— Before-and-after change records —

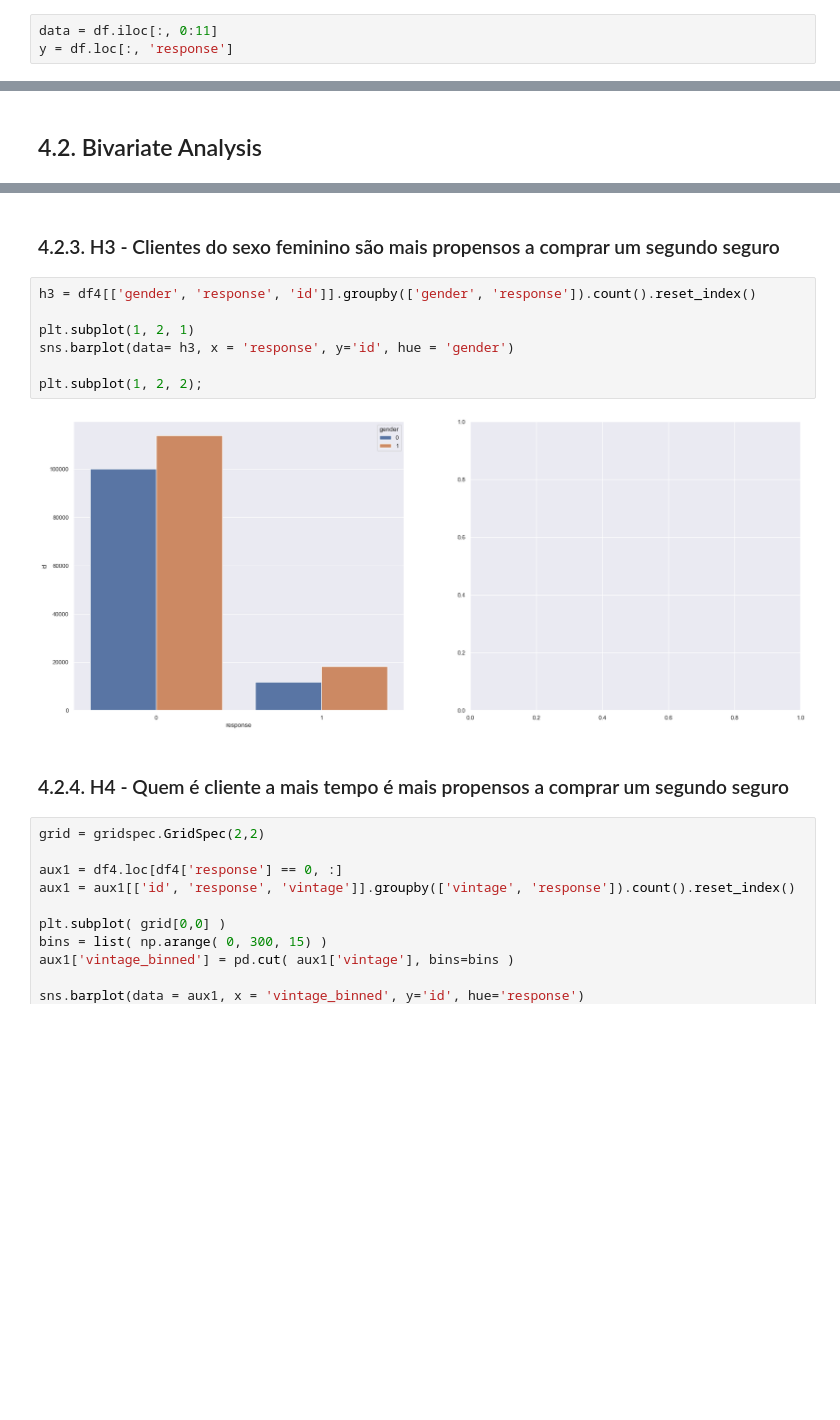
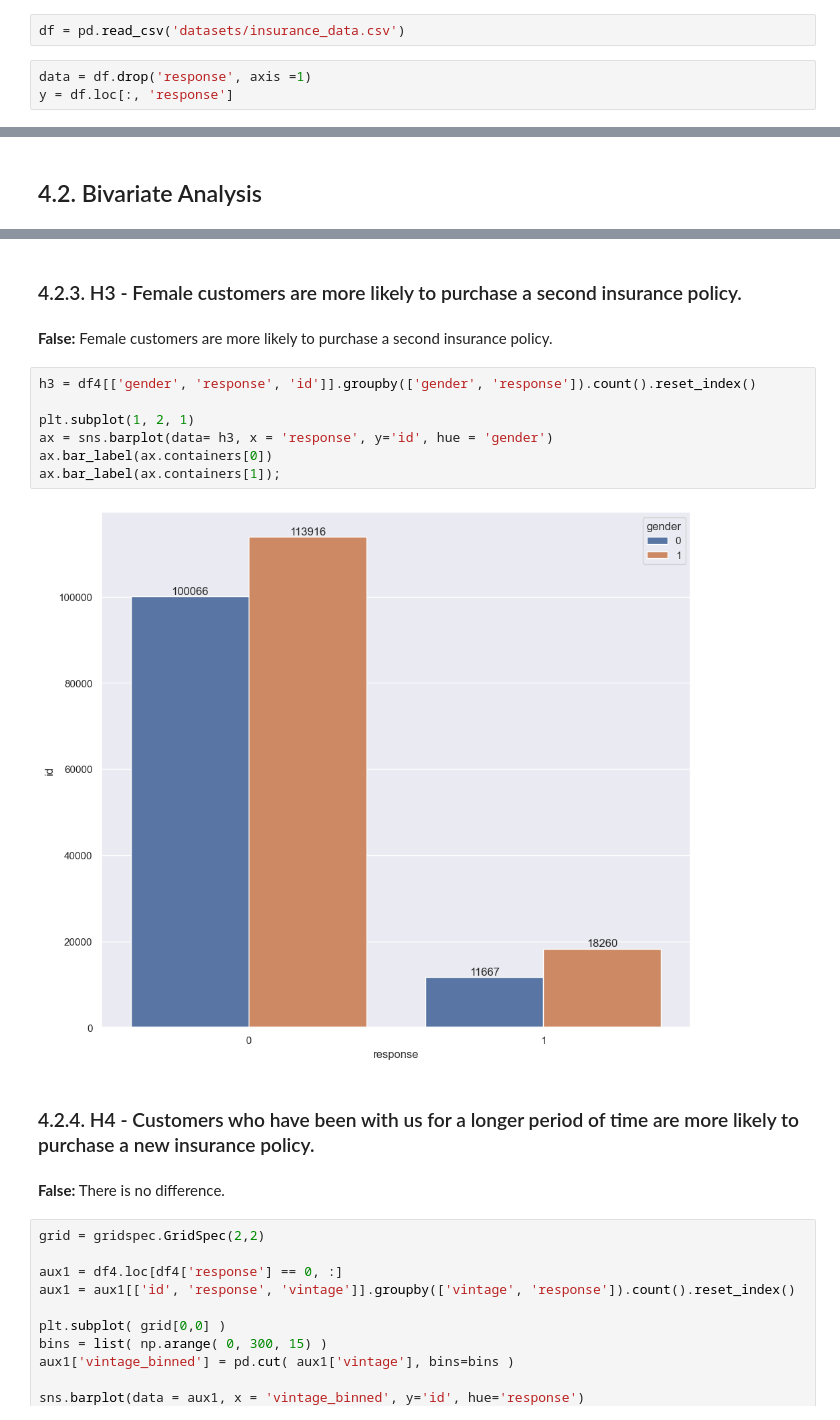
Before and after one commit to victormachad0/health_insurance_cross_sell, a Jupyter notebook: health_insurance_project.ipynb, the cells around one changed output, grey strips where cells are left out. Saved outputs shown, nothing was run; the diff lists cells and outputs as text; blank space fills up the shorter version.

```diff
--- a/health_insurance_project.ipynb
+++ b/health_insurance_project.ipynb
@@ -191,5 +228,7 @@ df = pd.read_sql(query_schema, conn1)
+# %%
+df = pd.read_csv('datasets/insurance_data.csv')
 # %%
-data = df.iloc[:, 0:11]
+data = df.drop('response', axis =1)
 y = df.loc[:, 'response']
 # %%
 x_train, x_validation, y_train, y_validation = ms.train_test_split(data, y, test_size=0.2, random_state = 42)
@@ -644,17 +694,21 @@ sns.heatmap(df4[['age', 'response']].corr(method='pearson'), annot=True)
 [figure]
-# %% [markdown]
-### 4.2.3. H3 -  Clientes do sexo feminino são mais propensos a comprar um segundo seguro
+# %% [markdown]
+### 4.2.3. H3 - Female customers are more likely to purchase a second insurance policy.
+# %% [markdown]
+**False:** Female customers are more likely to purchase a second insurance policy.
 # %%
 h3 = df4[['gender', 'response', 'id']].groupby(['gender', 'response']).count().reset_index()
 
 plt.subplot(1, 2, 1)
-sns.barplot(data= h3, x = 'response', y='id', hue = 'gender')
-
-plt.subplot(1, 2, 2);
+ax = sns.barplot(data= h3, x = 'response', y='id', hue = 'gender')
+ax.bar_label(ax.containers[0])
+ax.bar_label(ax.containers[1]);
 # %% [output]
-[figure, old version]
+[figure, new version]
-# %% [markdown]
-### 4.2.4. H4 - Quem é cliente a mais tempo é mais propensos a comprar um segundo seguro
+# %% [markdown]
+### 4.2.4. H4 - Customers who have been with us for a longer period of time are more likely to purchase a new insurance policy.
+# %% [markdown]
+**False:** There is no difference.
 # %%
 grid = gridspec.GridSpec(2,2)
 
```
Also changed, not shown: parts of 72 cells of this notebook, 2 other files.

— What the task requires —
Every line of the data above should be repeated exactly. Omit the pictures.

— Reply —
Before and after one commit to victormachad0/health_insurance_cross_sell, a Jupyter notebook: health_insurance_project.ipynb, the cells around one changed output, grey strips where cells are left out. Saved outputs shown, nothing was run; the diff lists cells and outputs as text; blank space fills up the shorter version.

```diff
--- a/health_insurance_project.ipynb
+++ b/health_insurance_project.ipynb
@@ -191,5 +228,7 @@ df = pd.read_sql(query_schema, conn1)
+# %%
+df = pd.read_csv('datasets/insurance_data.csv')
 # %%
-data = df.iloc[:, 0:11]
+data = df.drop('response', axis =1)
 y = df.loc[:, 'response']
 # %%
 x_train, x_validation, y_train, y_validation = ms.train_test_split(data, y, test_size=0.2, random_state = 42)
@@ -644,17 +694,21 @@ sns.heatmap(df4[['age', 'response']].corr(method='pearson'), annot=True)
 [figure]
-# %% [markdown]
-### 4.2.3. H3 -  Clientes do sexo feminino são mais propensos a comprar um segundo seguro
+# %% [markdown]
+### 4.2.3. H3 - Female customers are more likely to purchase a second insurance policy.
+# %% [markdown]
+**False:** Female customers are more likely to purchase a second insurance policy.
 # %%
 h3 = df4[['gender', 'response', 'id']].groupby(['gender', 'response']).count().reset_index()
 
 plt.subplot(1, 2, 1)
-sns.barplot(data= h3, x = 'response', y='id', hue = 'gender')
-
-plt.subplot(1, 2, 2);
+ax = sns.barplot(data= h3, x = 'response', y='id', hue = 'gender')
+ax.bar_label(ax.containers[0])
+ax.bar_label(ax.containers[1]);
 # %% [output]
-[figure, old version]
+[figure, new version]
-# %% [markdown]
-### 4.2.4. H4 - Quem é cliente a mais tempo é mais propensos a comprar um segundo seguro
+# %% [markdown]
+### 4.2.4. H4 - Customers who have been with us for a longer period of time are more likely to purchase a new insurance policy.
+# %% [markdown]
+**False:** There is no difference.
 # %%
 grid = gridspec.GridSpec(2,2)
 
```
Also changed, not shown: parts of 72 cells of this notebook, 2 other files.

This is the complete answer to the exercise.